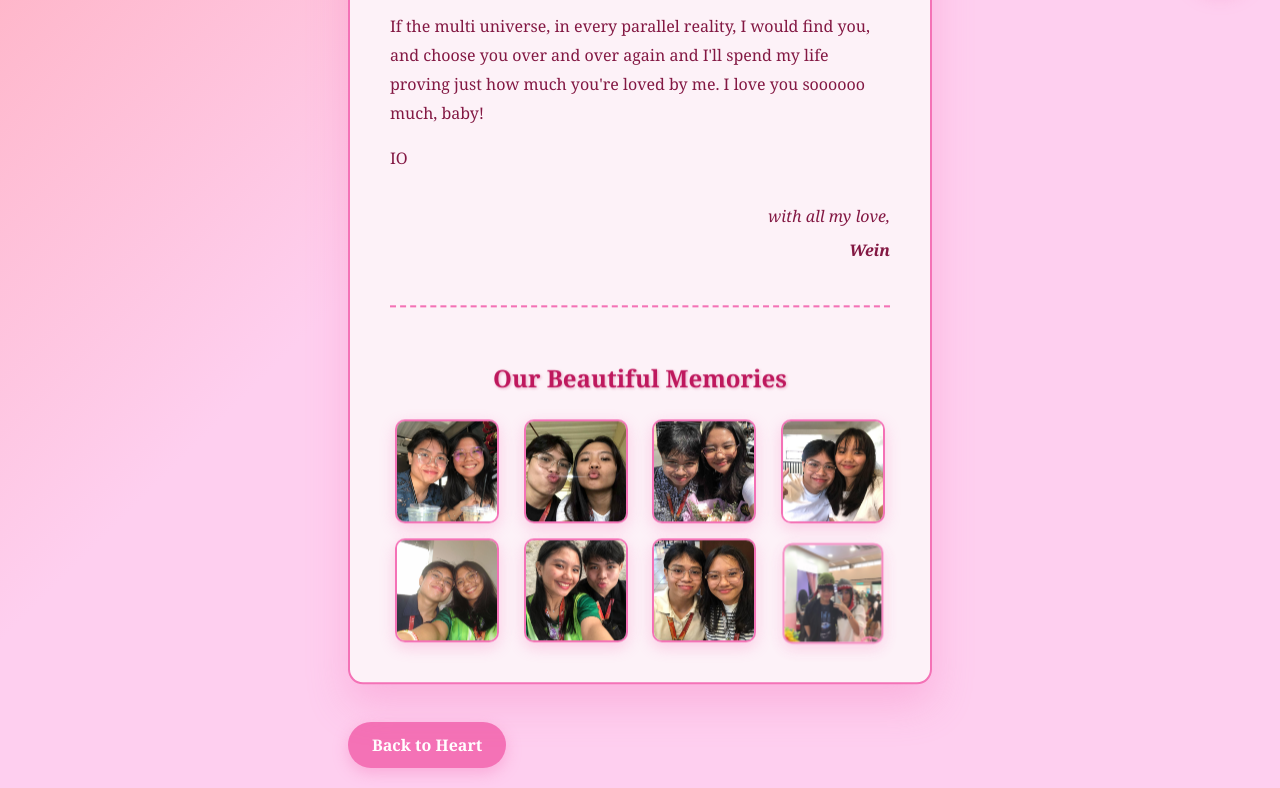
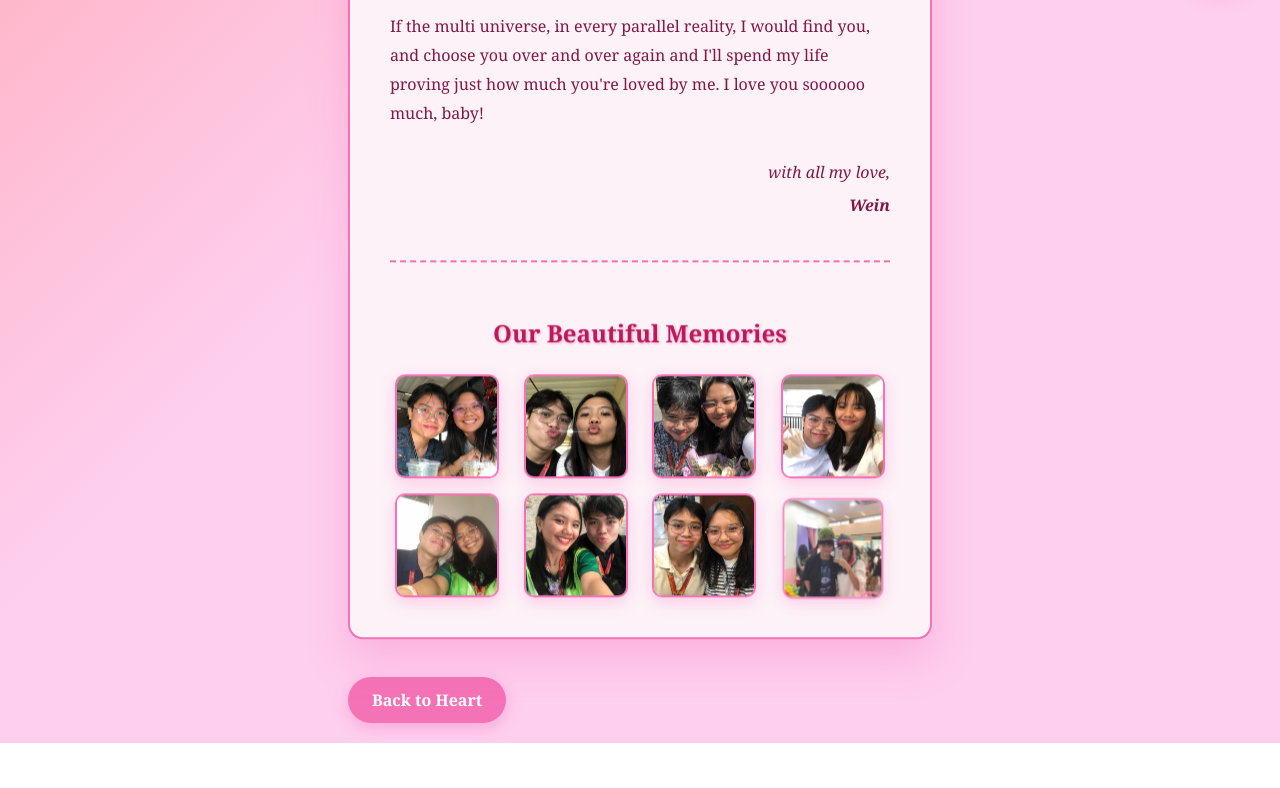
Before and after one commit to ALTRY-3/GF-DAY, a plain HTML site: page letter.html in a window 1280 px wide. Shown: the part 784-1572 px from the top of the page. After the commit the page ends 1527 px from the top, so only its background shows below. Drawn offline with Linux system fonts and the light colour scheme.

Commit message:
Update letter.html

```diff
--- a/letter.html
+++ b/letter.html
@@ -25,7 +25,6 @@
                 <p>I just want to appreciate all your efforts, even those little things you have done for me. The way you make me laugh and the way you make me smile and the way you make my day complete.</p>
                 <p>Remember, you always have me. I will always love you even during your toughest times, so you never have to pretend you're okay when you're not.</p>
                 <p>If the multi universe, in every parallel reality, I would find you, and choose you over and over again and I'll spend my life proving just how much you're loved by me. I love you soooooo much, baby!</p>
-                <p>IO</p>
                 <div class="signature">
                     <p>with all my love,</p>
                     <p class="name">Wein</p>
```
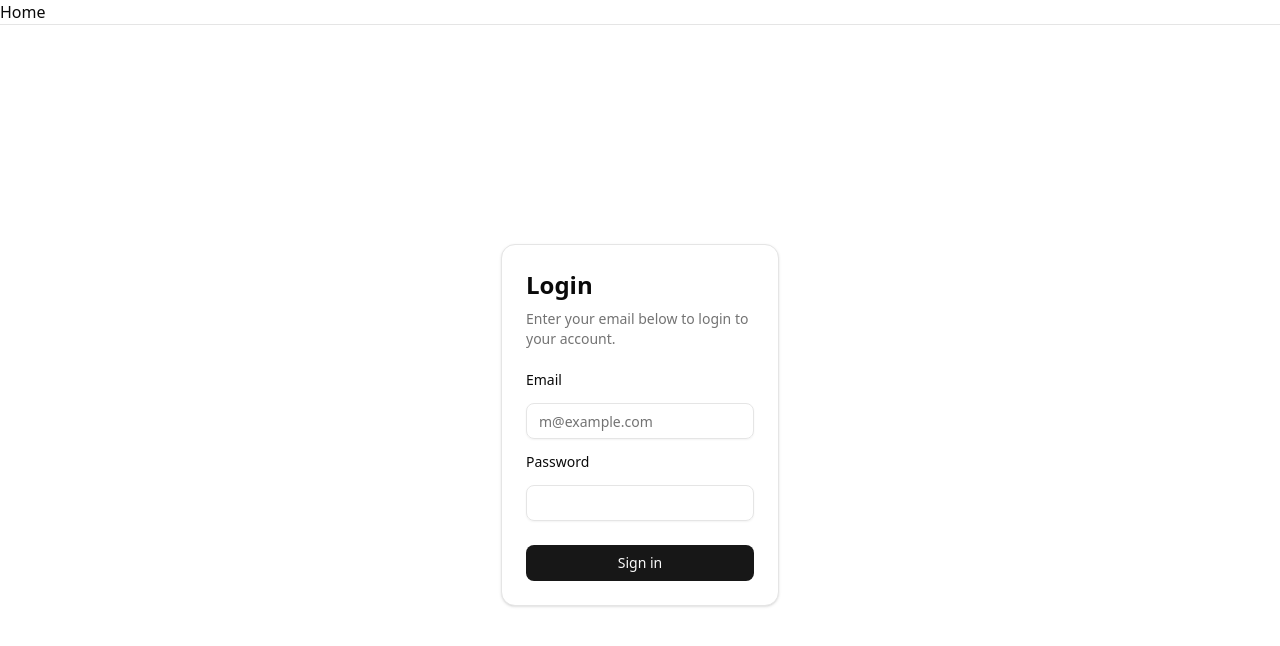
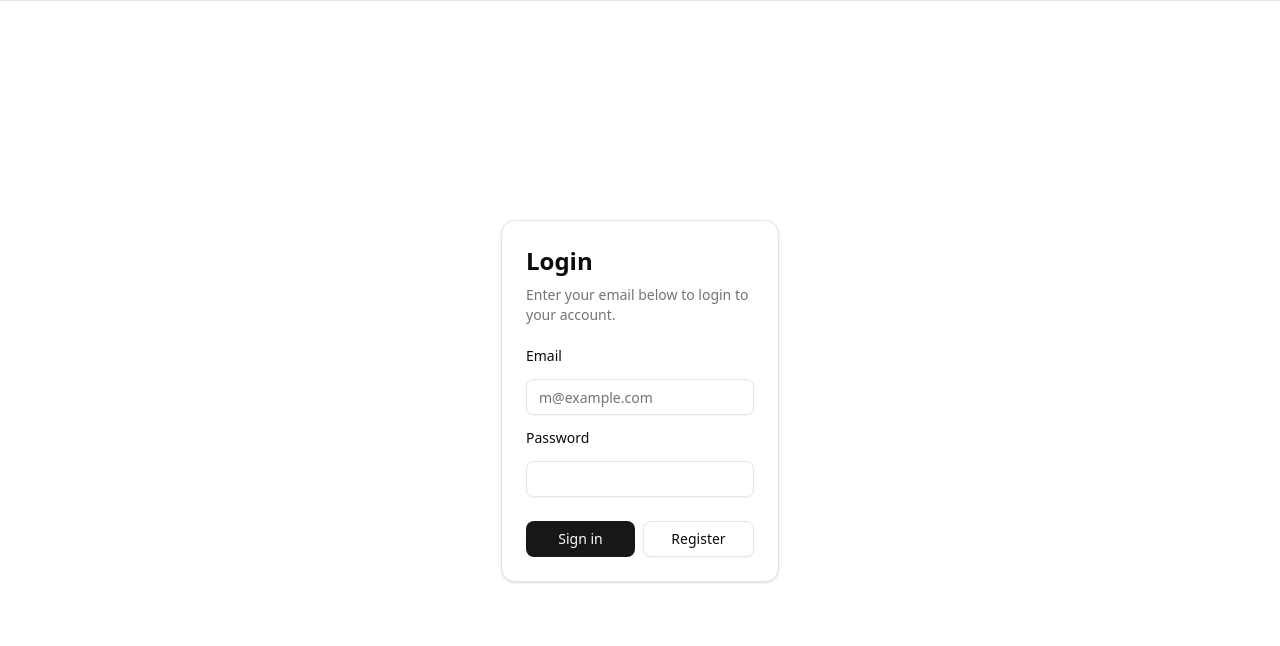
Before and after one commit to avanyushkin/inno-ts-spa, a React (Vite) app: page /login in a window 1280 px wide. Shown: the top 646 px of the page. Built offline with nearby package versions, Linux system fonts and the light colour scheme.

Commit message:
feat (feature/login): add route to register page

```diff
--- a/src/components/LoginForm.tsx
+++ b/src/components/LoginForm.tsx
@@ -5,7 +5,7 @@ import { Form, FormControl, FormField, FormItem, FormLabel, FormMessage } from "
 import { useForm } from "react-hook-form";
 import { z } from "zod";
 import { zodResolver } from "@hookform/resolvers/zod";
-
+import { Link } from "@tanstack/react-router";
 const formSchema = z.object({
   email: z.string(),
   password: z.string().min(8, {
@@ -55,8 +55,11 @@ const LoginForm = () => {
               )}
             />
           </CardContent>
-          <CardFooter>
-            <Button className="w-full">Sign in</Button>
+          <CardFooter className = "flex gap-2">
+            <Button type = "submit" className = "flex-1">Sign in</Button>
+            <Button type = "button" variant = "outline" className = "flex-1">
+              <Link to = "/register">Register</Link>
+            </Button>
           </CardFooter>
         </Card>
       </form>
--- /dev/null
+++ b/src/components/RegisterForm.tsx
@@ -0,0 +1,9 @@
+function RegisterForm () {
+  return (
+    <>
+      <h2>Resiger Page</h2>
+    </>
+  );
+}
+
+export default RegisterForm;
--- a/src/routeTree.gen.ts
+++ b/src/routeTree.gen.ts
@@ -9,10 +9,16 @@
 // Additionally, you should also exclude this file from your linter and/or formatter to prevent it from being checked or modified.
 
 import { Route as rootRouteImport } from './routes/__root'
+import { Route as RegisterRouteImport } from './routes/register'
 import { Route as ProfileRouteImport } from './routes/profile'
 import { Route as LoginRouteImport } from './routes/login'
 import { Route as IndexRouteImport } from './routes/index'
 
+const RegisterRoute = RegisterRouteImport.update({
+  id: '/register',
+  path: '/register',
+  getParentRoute: () => rootRouteImport,
+} as any)
 const ProfileRoute = ProfileRouteImport.update({
   id: '/profile',
   path: '/profile',
@@ -33,34 +39,45 @@ export interface FileRoutesByFullPath {
   '/': typeof IndexRoute
   '/login': typeof LoginRoute
   '/profile': typeof ProfileRoute
+  '/register': typeof RegisterRoute
 }
 export interface FileRoutesByTo {
   '/': typeof IndexRoute
   '/login': typeof LoginRoute
   '/profile': typeof ProfileRoute
+  '/register': typeof RegisterRoute
 }
 export interface FileRoutesById {
   __root__: typeof rootRouteImport
   '/': typeof IndexRoute
   '/login': typeof LoginRoute
   '/profile': typeof ProfileRoute
+  '/register': typeof RegisterRoute
 }
 export interface FileRouteTypes {
   fileRoutesByFullPath: FileRoutesByFullPath
-  fullPaths: '/' | '/login' | '/profile'
+  fullPaths: '/' | '/login' | '/profile' | '/register'
   fileRoutesByTo: FileRoutesByTo
-  to: '/' | '/login' | '/profile'
-  id: '__root__' | '/' | '/login' | '/profile'
+  to: '/' | '/login' | '/profile' | '/register'
+  id: '__root__' | '/' | '/login' | '/profile' | '/register'
   fileRoutesById: FileRoutesById
 }
 export interface RootRouteChildren {
   IndexRoute: typeof IndexRoute
   LoginRoute: typeof LoginRoute
   ProfileRoute: typeof ProfileRoute
+  RegisterRoute: typeof RegisterRoute
 }
 
 declare module '@tanstack/react-router' {
   interface FileRoutesByPath {
+    '/register': {
+      id: '/register'
+      path: '/register'
+      fullPath: '/register'
+      preLoaderRoute: typeof RegisterRouteImport
+      parentRoute: typeof rootRouteImport
+    }
     '/profile': {
       id: '/profile'
       path: '/profile'
@@ -89,6 +106,7 @@ const rootRouteChildren: RootRouteChildren = {
   IndexRoute: IndexRoute,
   LoginRoute: LoginRoute,
   ProfileRoute: ProfileRoute,
+  RegisterRoute: RegisterRoute,
 }
 export const routeTree = rootRouteImport
   ._addFileChildren(rootRouteChildren)
--- a/src/routes/__root.tsx
+++ b/src/routes/__root.tsx
@@ -3,9 +3,9 @@ import { TanStackRouterDevtools } from '@tanstack/react-router-devtools';
 
 const RootLayout = () => (
   <>
-    <div>
+    {/* <div>
       <Link to="/">Home</Link>{' '}
-    </div>
+    </div> */}
     <hr />
     <Outlet />
     <TanStackRouterDevtools />
--- /dev/null
+++ b/src/routes/register.tsx
@@ -0,0 +1,12 @@
+import RegisterForm from '@/components/registerForm';
+import { createFileRoute } from '@tanstack/react-router'
+export const Route = createFileRoute('/register')({
+  component: Register,
+})
+function Register() {
+  return (
+    <>
+      <RegisterForm />
+    </>
+  );
+}
```
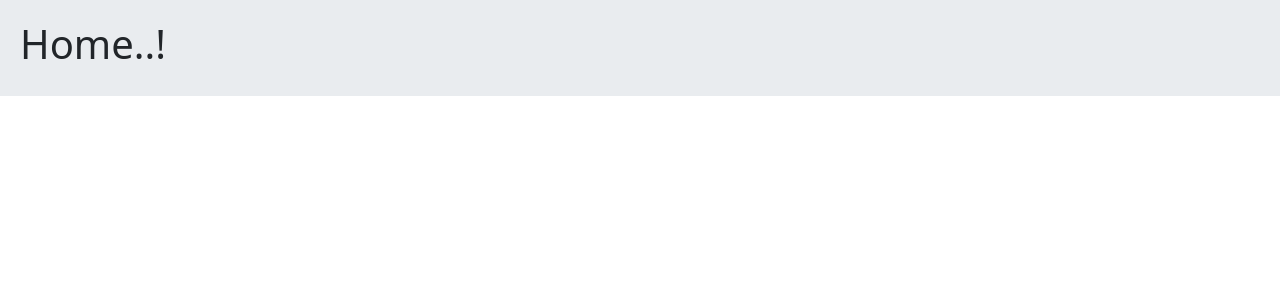
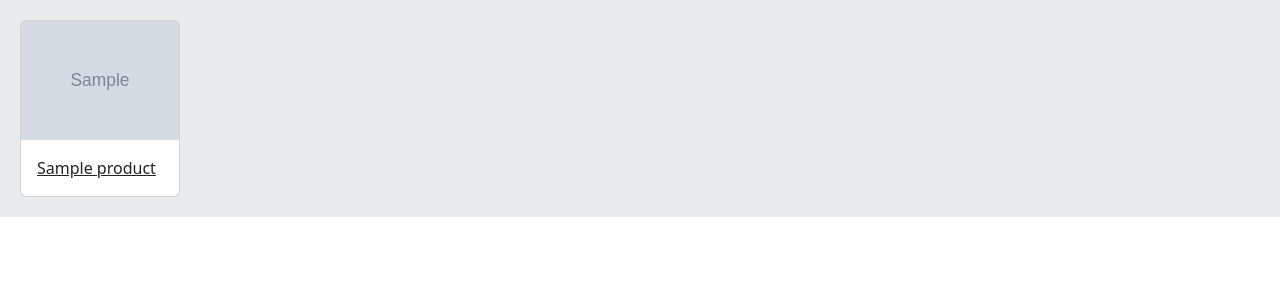
Before and after one commit to VistaOstadi/django-shop, a Django app: page / in a window 1280 px wide. Shown: the part 56-356 px from the top of the page. Run offline with Django 5.2, Linux system fonts and the light colour scheme; tables that the repository leaves empty hold one stand-in row (values such as "Sample post"); grey boxes marked "Sample" are stand-in pictures; some libraries are stand-ins or nearby versions.

Commit message:
Add product listing and detail pages

```diff
--- a/A/urls.py
+++ b/A/urls.py
@@ -1,8 +1,16 @@
 from django.contrib import admin
 from django.urls import path, include
+from django.conf import settings
+from django.conf.urls.static import static
 
 urlpatterns = [
     path("admin/", admin.site.urls),
     path("", include("home.urls", namespace="home")),
     path("accounts/", include("accounts.urls", namespace="accounts")),
 ]
+
+if settings.DEBUG:
+    urlpatterns += static(
+        settings.MEDIA_URL,
+        document_root=settings.MEDIA_ROOT,
+    )
--- a/home/templates/home/index.html
+++ b/home/templates/home/index.html
@@ -1,5 +1,12 @@
 {% extends 'base.html' %}
 
 {% block content %}
-    <h1>Home..!</h1>
+    {% for product in products %}
+        <div class="card" style="width: 10rem;">
+            <img src="{{ product.image.url }}" alt="" class="card-img-top">
+            <div class="card-body">
+                <a href="{{ product.get_absolute_url }}" class="card-title">{{ product.name }}</a>
+            </div>
+        </div>
+    {% endfor %}
 {% endblock %}
--- a/home/urls.py
+++ b/home/urls.py
@@ -4,5 +4,6 @@ from . import views
 app_name = "home"
 
 urlpatterns = [
-    path("", views.HomeView.as_view(), name="home")
+    path("", views.HomeView.as_view(), name="home"),
+    path("products/<slug:slug>/", views.ProductDetailView.as_view(), name="product_detail"),
 ]
--- a/home/views.py
+++ b/home/views.py
@@ -1,7 +1,15 @@
-from django.shortcuts import render
+from django.shortcuts import render, get_object_or_404
 from django.views import View
+from products.models import Product
 
 
 class HomeView(View):
     def get(self, request):
-        return render(request, "home/index.html")
+        products = Product.objects.filter(available=True)
+        return render(request, "home/index.html", {"products": products})
+
+
+class ProductDetailView(View):
+    def get(self, request, slug):
+        product = get_object_or_404(Product, slug=slug)
+        return render(request, "home/detail.html", {"product": product})
--- a/products/models.py
+++ b/products/models.py
@@ -1,4 +1,5 @@
 from django.db import models
+from django.urls import reverse
 
 
 class Category(models.Model):
@@ -30,3 +31,6 @@ class Product(models.Model):
 
     def __str__(self):
         return self.name
+
+    def get_absolute_url(self):
+        return reverse("home:product_detail", args=[self.slug])
```
Also changed, not shown: home/templates/home/detail.html (added, +9 -0 lines).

= = = = =

# ABOUT THIS TASK:
The answer should be only the number of lines in the data that contain the string "just".

# ANSWER AREA:
2